"I don't put things in my photos," Thomas complains. "Not the real ones. I take things as they come."

"You know that's not true," Bill says. "There's always composition involved."

"But if you're looking at something true, that's what's there."

"No," Bill says. "There's truth, and the viewer, and the artist who put it together."

Sometimes he's just randy. Sometimes he just comes over, finds Bill staring at his paintings, without a brush, even, and loops his arms around Bill's waist and inhales turpentine and sweat from his neck. He and Bill have sex, when they have sex, amid paint-splatter and paint-thinner and paint-fumes and paint-haze and paint-dreams.

Sometimes he makes up stories.

"What if it wasn't real? What about the photos I took?"

"What photos?" Bill asks.

"I only saw the one," Patricia says.

The birds, the two birds, in stockings and dresses and then no stockings and no dresses and crinkling purple paper. "There were these two girls... they saw them."

"We're not accusing you, Tom," Patricia says, looking between her husband and her lover and the canvas and the floor like they tell a story. Husband to lover, canvas to floor. Blink and they're reversed. Blink and they never had sex.

He'd never taken the most important photographs.


Ron published the book, finishing on the still from the park, the blow-up. He was angry about the lack of negatives. They'd argued over the caption. They'd argued over the order of the other stills. He may have bought the junk shop, or at least the propeller. He used it as a prop in his next shoot, ultra-mod girls next to classic wooden lines, the paint-spattered shirt draped over it like a bloody flag.

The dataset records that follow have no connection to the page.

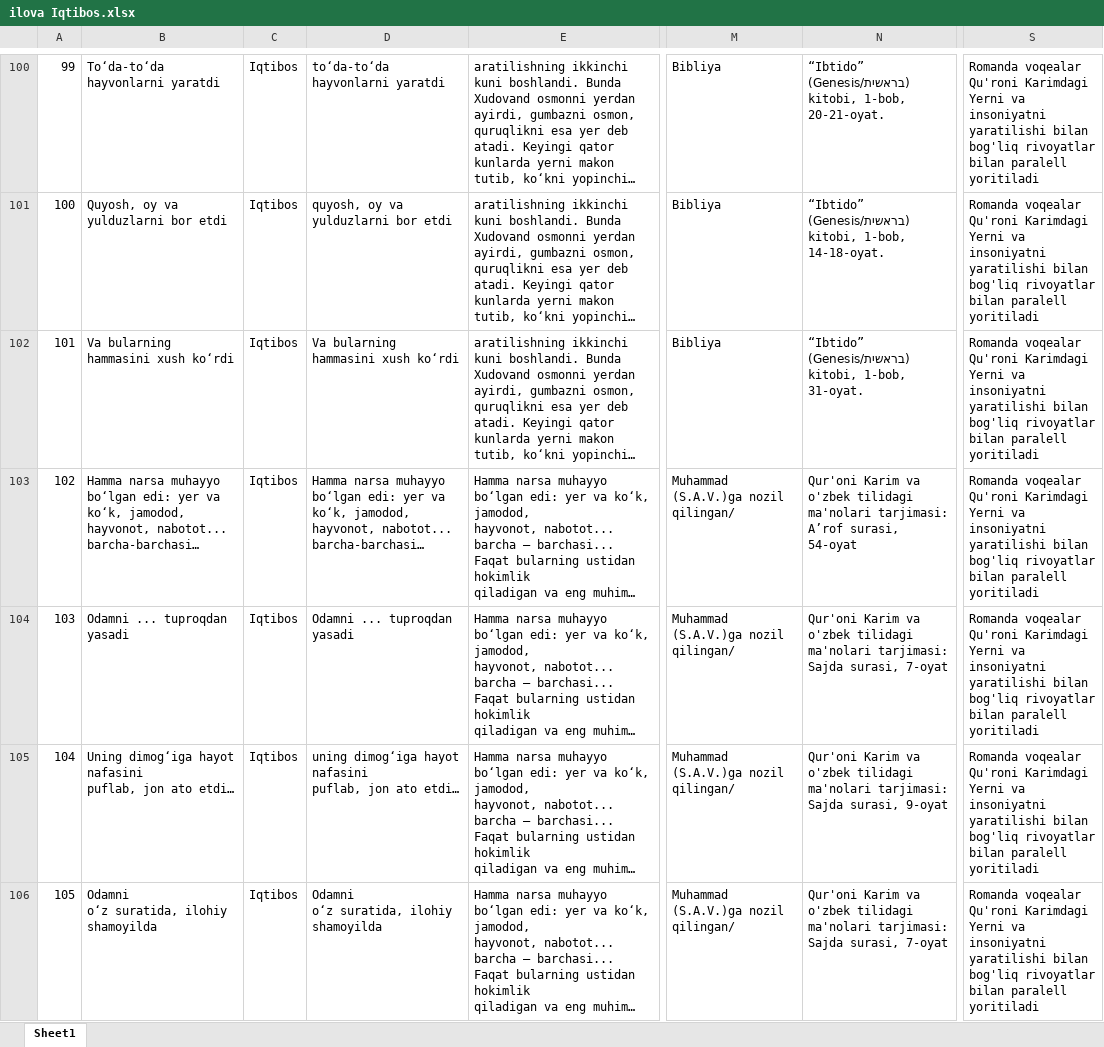
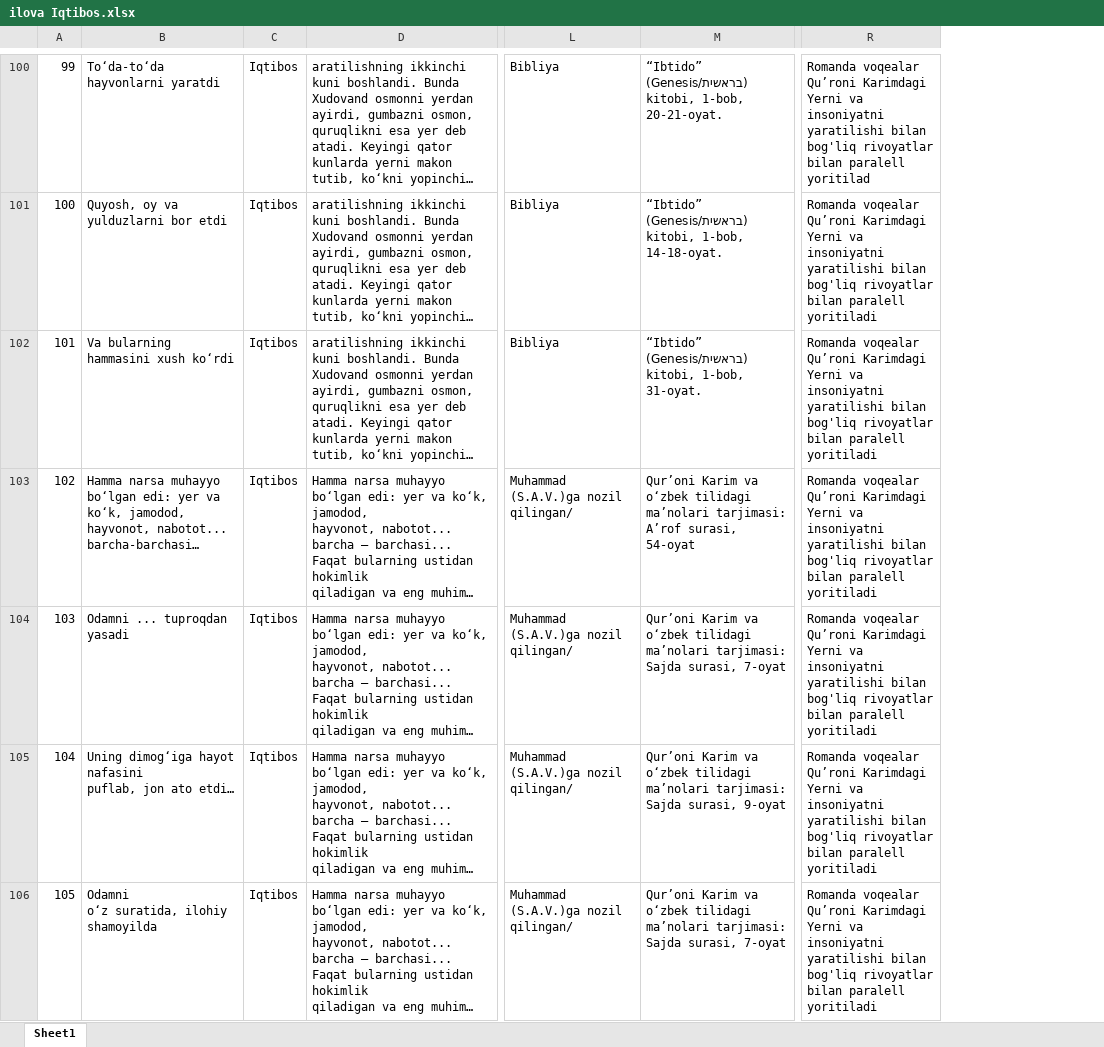
Before and after one commit to istamovx/uzlanginterteza, an Excel workbook: excel-manba/ilova Iqtibos.xlsx, sheet Sheet1, drawn as a sheet; only a part is shown, gaps mark what is left out; long unchanged cells end in …; values as stored, in another font and other column widths than the file's, no cell formats; removed rows and columns are numbered as before the commit, all else as after; ↵ is a line break in a cell; the diff covers the shown part only; the diff names each change by its address in the sheet, - before the commit and + after, or states it on an @@ line.

```diff
--- a/excel-manba/ilova Iqtibos.xlsx (sheet Sheet1)
+++ b/excel-manba/ilova Iqtibos.xlsx (sheet Sheet1)
-column D, rows 100-106: to‘da-to‘da hayvonlarni yaratdi | quyosh, oy va yulduzlarni bor etdi | Va bularning hammasini xush ko‘rdi | Hamma narsa muhayyo bo‘lgan edi: yer va ko‘k, jamodod, hayvonot, nabotot... barcha-barchasi… | Odamni ... tuproqdan yasadi | uning dimog‘iga hayot nafasini ↵ puflab, jon ato etdi… | Odamni ↵ o‘z suratida, ilohiy shamoyilda
-R100: Romanda voqealar Qu'roni Karimdagi Yerni va insoniyatni yaratilishi bilan bog'liq rivoyatlar bilan paralell yoritiladi
+R100: Romanda voqealar Qu’roni Karimdagi Yerni va insoniyatni yaratilishi bilan bog'liq rivoyatlar bilan paralell yoritilad
-R101:R106: Romanda voqealar Qu'roni Karimdagi Yerni…
+R101:R106: Romanda voqealar Qu’roni Karimdagi Yerni…
-M103: Qur'oni Karim va o'zbek tilidagi ma'nolari tarjimasi: A’rof…
+M103: Qur’oni Karim va o‘zbek tilidagi ma’nolari tarjimasi: A’rof…
-M104: Qur'oni Karim va o'zbek tilidagi ma'nolari tarjimasi: Sajda…
+M104: Qur’oni Karim va o‘zbek tilidagi ma’nolari tarjimasi: Sajda…
-M105: Qur'oni Karim va o'zbek tilidagi ma'nolari tarjimasi: Sajda…
+M105: Qur’oni Karim va o‘zbek tilidagi ma’nolari tarjimasi: Sajda…
-M106: Qur'oni Karim va o'zbek tilidagi ma'nolari tarjimasi: Sajda…
+M106: Qur’oni Karim va o‘zbek tilidagi ma’nolari tarjimasi: Sajda…
```
Also changed, not shown: 277 edited cells elsewhere in this sheet, cell formats, excel-manba/Maqol ilovam.xlsx, excel-manba/ilova allyuziv nom.xlsx, 20 other files.
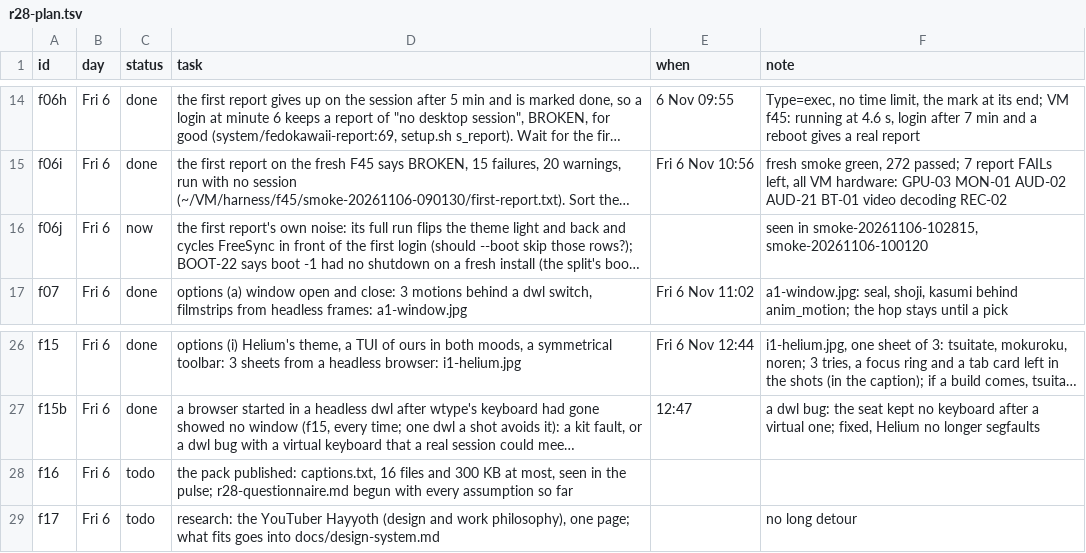
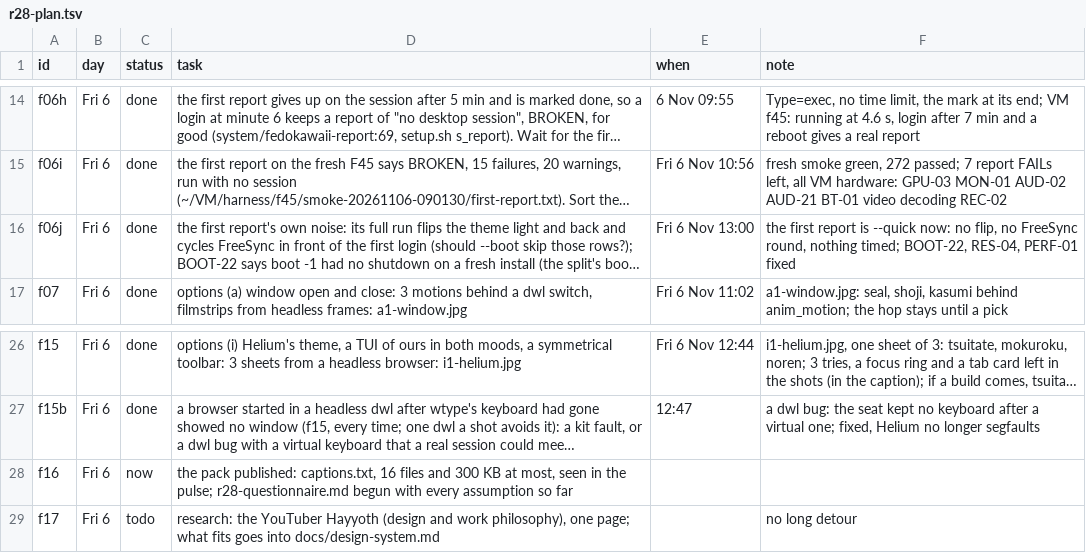
Before and after one commit to MoeDia/fedokawaii, a TSV file: .claude/notes/r28-plan.tsv, drawn as a sheet; only a part is shown, gaps mark what is left out; long unchanged cells end in …; the diff names each change by its address in the sheet, - before the commit and + after, or states it on an @@ line.

```diff
--- a/.claude/notes/r28-plan.tsv
+++ b/.claude/notes/r28-plan.tsv
-C16 (status): now
+C16 (status): done
-E16 (when): (empty)
+E16 (when): Fri 6 Nov 13:00
-F16 (note): seen in smoke-20261106-102815, smoke-20261106-100120
+F16 (note): the first report is --quick now: no flip, no FreeSync round, nothing timed; BOOT-22, RES-04, PERF-01 fixed
-C28 (status): todo
+C28 (status): now
```
Also changed, not shown: 6 other files.
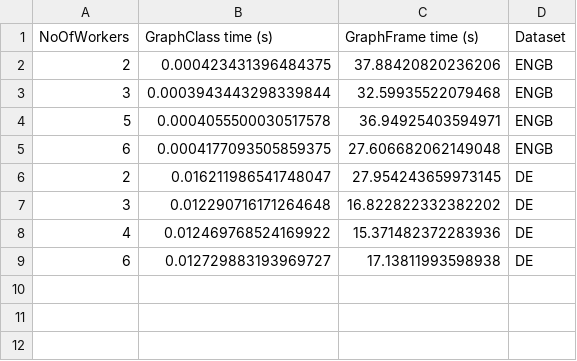
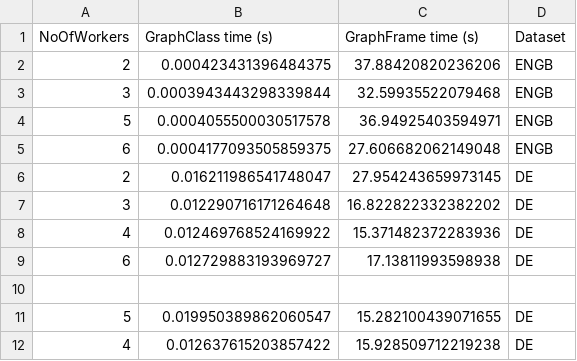
Before and after one commit to giacoballoccu/GraphComparison, a CSV file: Results/BFSQueryviews<1000.csv, drawn as a sheet.

```diff
--- a/Results/BFSQueryviews<1000.csv
+++ b/Results/BFSQueryviews<1000.csv
@@ -9 +9,4 @@ NoOfWorkers,GraphClass time (s),GraphFrame time (s),Dataset
 6,0.012729883193969727,17.13811993598938,DE
+
+5,0.019950389862060547,15.282100439071655,DE
+4,0.012637615203857422,15.928509712219238,DE
```
Also changed, not shown: Results/ConnectedComponents.csv, Results/CountTriangles.csv, 2 other files.
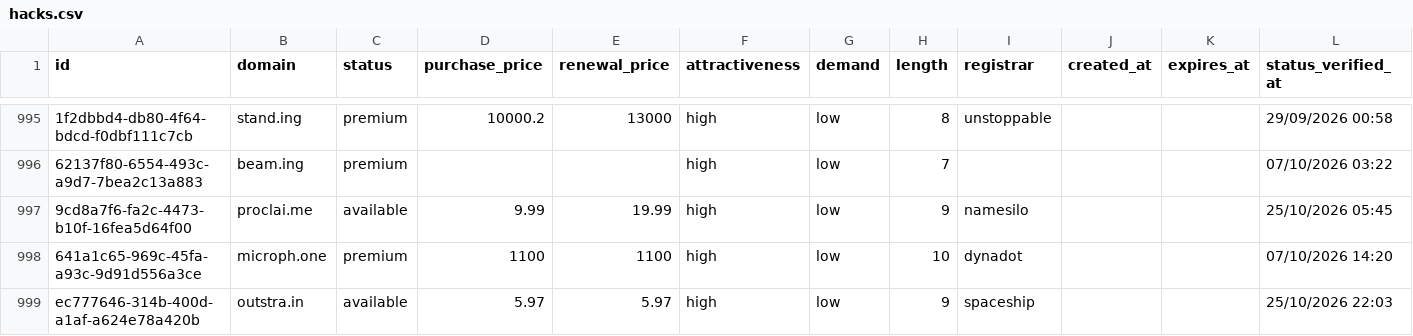
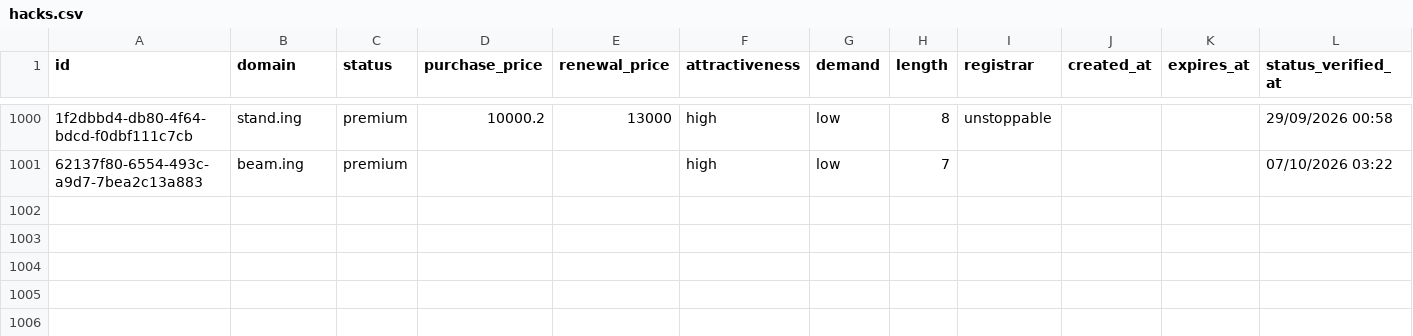
Before and after one commit to UniqueDomains/hacks-oneword-domains, a CSV file: hacks.csv, drawn as a sheet; only a part is shown, gaps mark what is left out; removed rows and columns are numbered as before the commit, all else as after; the diff covers the shown part only; the diff names each change by its address in the sheet, - before the commit and + after, or states it on an @@ line.

Commit message:
Domains update

```diff
--- a/hacks.csv
+++ b/hacks.csv
-row 997: 9cd8a7f6-fa2c-4473-b10f-16fea5d64f00 | proclai.me | available | 9.99 | 19.99 | high | low | 9 | namesilo |  |  | 25/10/2026 05:45
-row 998: 641a1c65-969c-45fa-a93c-9d91d556a3ce | microph.one | premium | 1100 | 1100 | high | low | 10 | dynadot |  |  | 07/10/2026 14:20
-row 999: ec777646-314b-400d-a1af-a624e78a420b | outstra.in | available | 5.97 | 5.97 | high | low | 9 | spaceship |  |  | 25/10/2026 22:03
```
Also changed, not shown: 7 added rows, 4 removed rows and 8 edited cells elsewhere in this file, 4 other files.
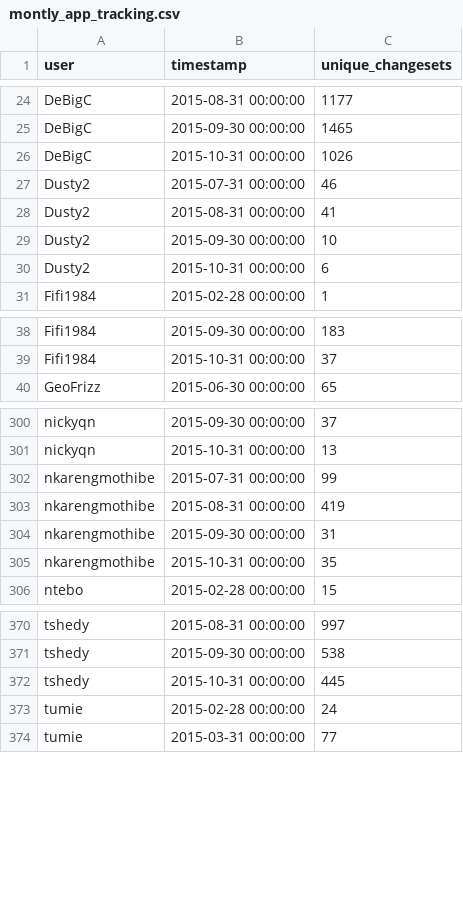
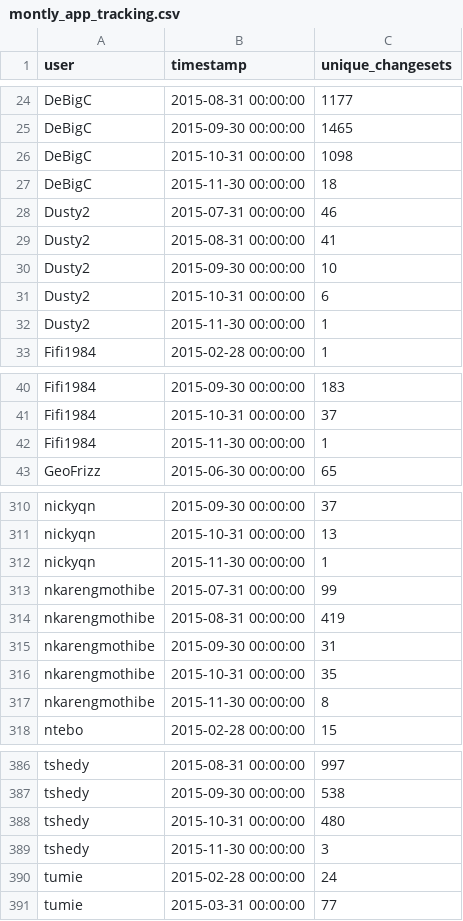
Before and after one commit to rustyb/osm-meta-util, a CSV file: montly_app_tracking.csv, drawn as a sheet; only a part is shown, gaps mark what is left out; the diff covers the shown part only.

```diff
--- a/montly_app_tracking.csv
+++ b/montly_app_tracking.csv
@@ -25,3 +25,4 @@ DeBigC,2015-08-31 00:00:00,1177
 DeBigC,2015-09-30 00:00:00,1465
-DeBigC,2015-10-31 00:00:00,1026
+DeBigC,2015-10-31 00:00:00,1098
+DeBigC,2015-11-30 00:00:00,18
 Dusty2,2015-07-31 00:00:00,46
@@ -30,2 +31,3 @@ Dusty2,2015-09-30 00:00:00,10
 Dusty2,2015-10-31 00:00:00,6
+Dusty2,2015-11-30 00:00:00,1
 Fifi1984,2015-02-28 00:00:00,1
@@ -39,2 +41,3 @@ Fifi1984,2015-09-30 00:00:00,183
 Fifi1984,2015-10-31 00:00:00,37
+Fifi1984,2015-11-30 00:00:00,1
 GeoFrizz,2015-06-30 00:00:00,65
@@ -301,2 +311,3 @@ nickyqn,2015-09-30 00:00:00,37
 nickyqn,2015-10-31 00:00:00,13
+nickyqn,2015-11-30 00:00:00,1
 nkarengmothibe,2015-07-31 00:00:00,99
@@ -305,2 +316,3 @@ nkarengmothibe,2015-09-30 00:00:00,31
 nkarengmothibe,2015-10-31 00:00:00,35
+nkarengmothibe,2015-11-30 00:00:00,8
 ntebo,2015-02-28 00:00:00,15
@@ -371,3 +387,4 @@ tshedy,2015-08-31 00:00:00,997
 tshedy,2015-09-30 00:00:00,538
-tshedy,2015-10-31 00:00:00,445
+tshedy,2015-10-31 00:00:00,480
+tshedy,2015-11-30 00:00:00,3
 tumie,2015-02-28 00:00:00,24
```
Also changed, not shown: 11 added rows elsewhere in this file, app_total_edits_by_type.csv, csv/district_rannking.csv, 2 other files.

"We're not accusing you, Tom," Patricia says, looking between him and Bill. Bill smirks and puts his paintbrush down, crosses to her, tilts her head back and kisses her. Thomas watches his paint-spattered fingers twine in her hair, smears of red and blue.

He looks away. They stop kissing. Bill looks down at him, he's sure, and says, "All it means is it doesn't matter if it happened or not. What you come away with is more important than what's there."

Thomas looks up. Patricia holds out her hand. He stands and drapes his ruined shirt around their shoulders, and they both grin, her first and then him, and pull him close.

Thomas and Bill and Patricia have sex, when they have sex, to remind each other about other people, to show each other the reason for art, to find a moment like a photograph when everything fits together. There are a million ways to reach each moment, and Thomas takes the pictures and doesn't know the meaning behind them, and Bill paints the pictures and doesn't know the images they make, and between them Patricia laughs and dances interpretation, from reality to art and back again.

Blink and it's the wrong interpretation.

Blink and it's the way you always remembered.